OEICs can be based in the UK or other jurisdictions, such as Ireland, where the rules can differ. Investors should consult their tax adviser as to the relative merits of both bases. Each OEIC can either be a standalone or umbrella fund and can appoint its own investment manager or managers. This investment manager may be different to an investor's existing adviser, although this doesn't have to be the case. Shares can be bought or sold thus providing liquidity and flexibility to investors. Most OEICs are retail structures and open to any investor.

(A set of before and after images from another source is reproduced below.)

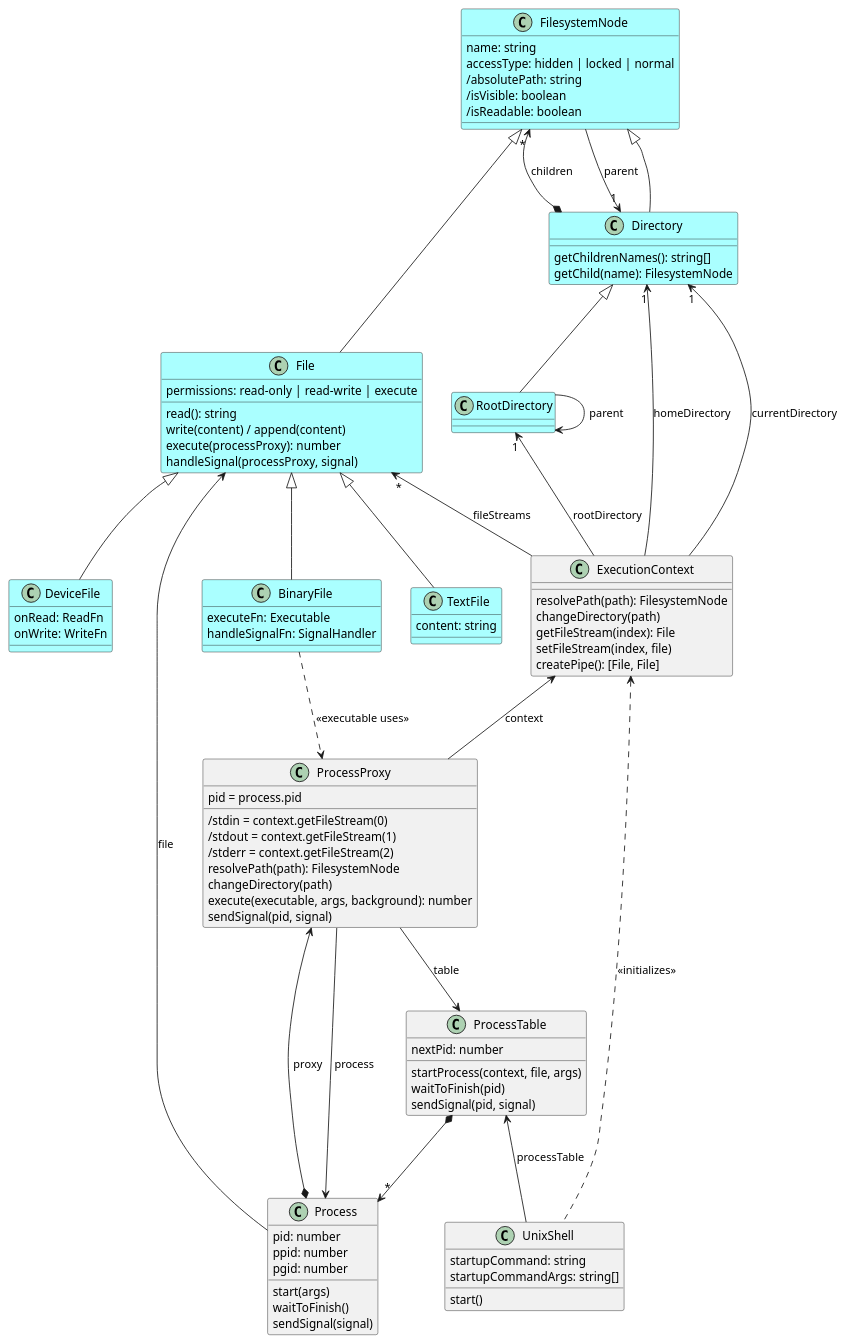
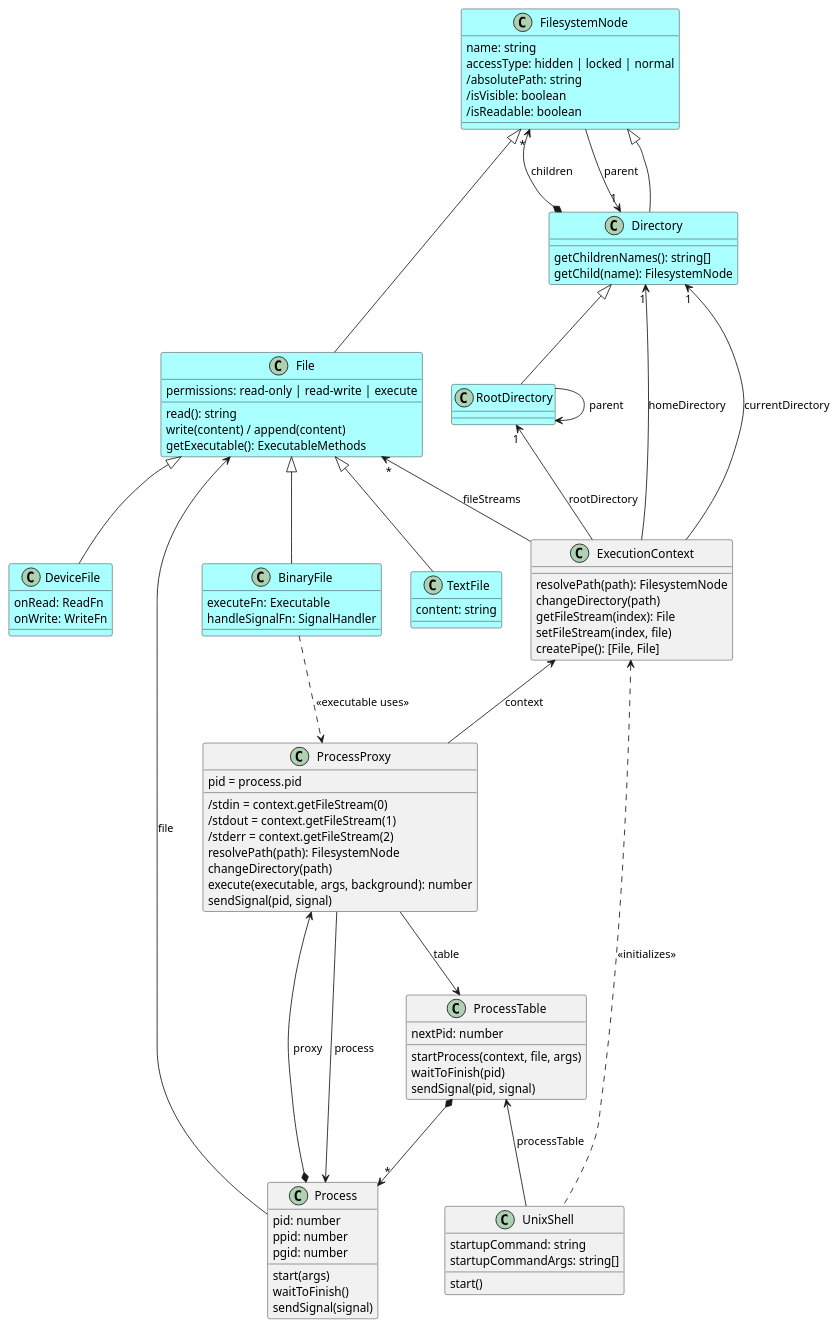
Before and after one commit to p-rivero/unix-js: the diagram in core/doc/class-diagram.plantuml, drawn with PlantUML. The commit also changed 10 other files, not shown here.

First line of the commit message:
Refactor construction of executable methods

```diff
--- a/core/doc/class-diagram.plantuml
+++ b/core/doc/class-diagram.plantuml
@@ -1,112 +1,111 @@
 @startuml Simplified class diagram
 
 skinparam Ranksep 80
 
 class FilesystemNode #aaffff {
     name: string
     accessType: hidden | locked | normal
     /absolutePath: string
     /isVisible: boolean
     /isReadable: boolean
 }
 
 class Directory #aaffff {
     getChildrenNames(): string[]
     getChild(name): FilesystemNode
 }
 FilesystemNode <|-- Directory
 
 class RootDirectory #aaffff {
 }
 Directory <|-- RootDirectory 
 RootDirectory --> RootDirectory : parent
 
 Directory *-u-> "*" FilesystemNode : children
 FilesystemNode --> "1" Directory : parent
 
 class File #aaffff {
     permissions: read-only | read-write | execute
     read(): string
     write(content) / append(content)
-    execute(processProxy): number
-    handleSignal(processProxy, signal)
+    getExecutable(): ExecutableMethods
 }
 FilesystemNode <|-- File
 
 class TextFile #aaffff {
     content: string
 }
 File <|-- TextFile
 
 class BinaryFile #aaffff {
     executeFn: Executable
     handleSignalFn: SignalHandler
 }
 File <|-- BinaryFile
 
 class DeviceFile #aaffff {
     onRead: ReadFn
     onWrite: WriteFn
 }
 File <|-- DeviceFile
 
 
 class ExecutionContext {
     resolvePath(path): FilesystemNode
     changeDirectory(path)
     getFileStream(index): File
     setFileStream(index, file)
     createPipe(): [File, File]
 }
 
 ExecutionContext -u-> "*" File: fileStreams
 ExecutionContext -u-> "1" RootDirectory: rootDirectory
 ExecutionContext -u-> "1" Directory: homeDirectory
 ExecutionContext -u-> "1" Directory: currentDirectory
 
 class Process {
     pid: number
     ppid: number
     pgid: number
     start(args)
     waitToFinish()
     sendSignal(signal)
     
 }
 Process -u-> File : file
 BinaryFile ..> ProcessProxy : "<<executable uses>>"
 class ProcessTable {
     nextPid: number
     startProcess(context, file, args)
     waitToFinish(pid)
     sendSignal(pid, signal)
 }
 ProcessTable *--> "*" Process
 
 ' Process --> "1" ProcessTable: table
 
 class ProcessProxy {
     pid = process.pid
     /stdin = context.getFileStream(0)
     /stdout = context.getFileStream(1)
     /stderr = context.getFileStream(2)
     resolvePath(path): FilesystemNode
     changeDirectory(path)
     execute(executable, args, background): number
     sendSignal(pid, signal)
 }
 ProcessProxy -u-> ExecutionContext : context
 ProcessProxy --> Process : process
 ProcessProxy --> ProcessTable : table
 Process *-u-> ProcessProxy : proxy
 
 
 class UnixShell {
     startupCommand: string
     startupCommandArgs: string[]
     start()
 }
 UnixShell -u-> ProcessTable : processTable
 UnixShell .u.> ExecutionContext : <<initializes>>
 
 @enduml
```
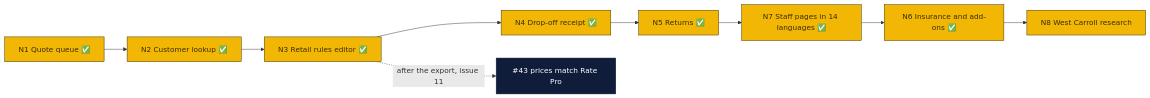
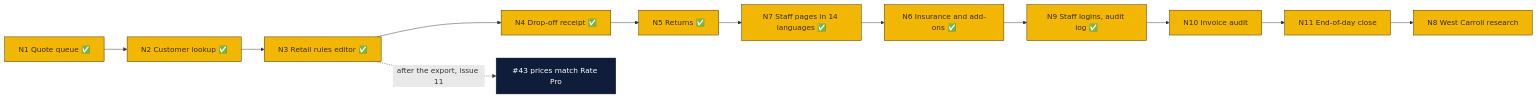
One commit to wbp318/goin-postal-forsythe changed the tenth of 12 diagrams in AGENDA.md. Above: the diagram before and after it, drawn with Mermaid. The commit also changed other lines of this file and 31 other files, not shown here.

First line of the commit message:
PeterShip: personal staff PINs with roles, owner staff page, audit log (N9)

````diff
--- a/AGENDA.md
+++ b/AGENDA.md
@@ -285,9 +305,9 @@
 ```mermaid
 flowchart LR
-  N1["N1 Quote queue ✅"] --> N2["N2 Customer lookup ✅"] --> N3["N3 Retail rules editor ✅"] --> N4["N4 Drop-off receipt ✅"] --> N5["N5 Returns ✅"] --> N7["N7 Staff pages in 14 languages ✅"] --> N6["N6 Insurance and add-ons ✅"] --> N8["N8 West Carroll research"]
+  N1["N1 Quote queue ✅"] --> N2["N2 Customer lookup ✅"] --> N3["N3 Retail rules editor ✅"] --> N4["N4 Drop-off receipt ✅"] --> N5["N5 Returns ✅"] --> N7["N7 Staff pages in 14 languages ✅"] --> N6["N6 Insurance and add-ons ✅"] --> N9["N9 Staff logins, audit log ✅"] --> N10["N10 Invoice audit"] --> N11["N11 End-of-day close"] --> N8["N8 West Carroll research"]
   N3 -.->|"after the export, issue 11"| R["#43 prices match Rate Pro"]
   classDef store fill:#f2b705,stroke:#3b2c00,color:#3b2c00
   classDef cloud fill:#0f1d3a,stroke:#0f1d3a,color:#ffffff
-  class N1,N2,N3,N4,N5,N6,N7,N8 store
+  class N1,N2,N3,N4,N5,N6,N7,N8,N9,N10,N11 store
   class R cloud
 ```
````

For a UK resident and domiciled investor, gains on shares in a UK OEIC are only taxable when the shares are sold and in-built profits are taxable as gains, unlike some structures where the profit/gain may be taxed as income. Under current UK tax rules, the top rates of tax are 20% for CGT, 45% for Income Tax and 38.1% for dividend income in excess of the £5,000 annual dividend tax allowance. The 10% notional tax credit on dividend income has been abolished and from 6 April 2017 interest payments from an OEIC will no longer be subject to the deduction of 20% tax at source.
Within the OEIC, UK dividends are not subject to corporation tax, the net income is available for distribution and underlying securities can be bought and sold without tax implications. This means that investors benefit from the management of their assets without triggering a charge to CGT thus enabling gross reinvestment.
Non-UK OEICs will have a different treatment for tax to UK authorised OEICs.
A UK OEIC is not treated as a UK situs asset for inheritance tax purposes, thereby providing an exemption for those who are not domiciled or deemed domiciled in the UK.
OEICs can have tax disadvantages for people from the US.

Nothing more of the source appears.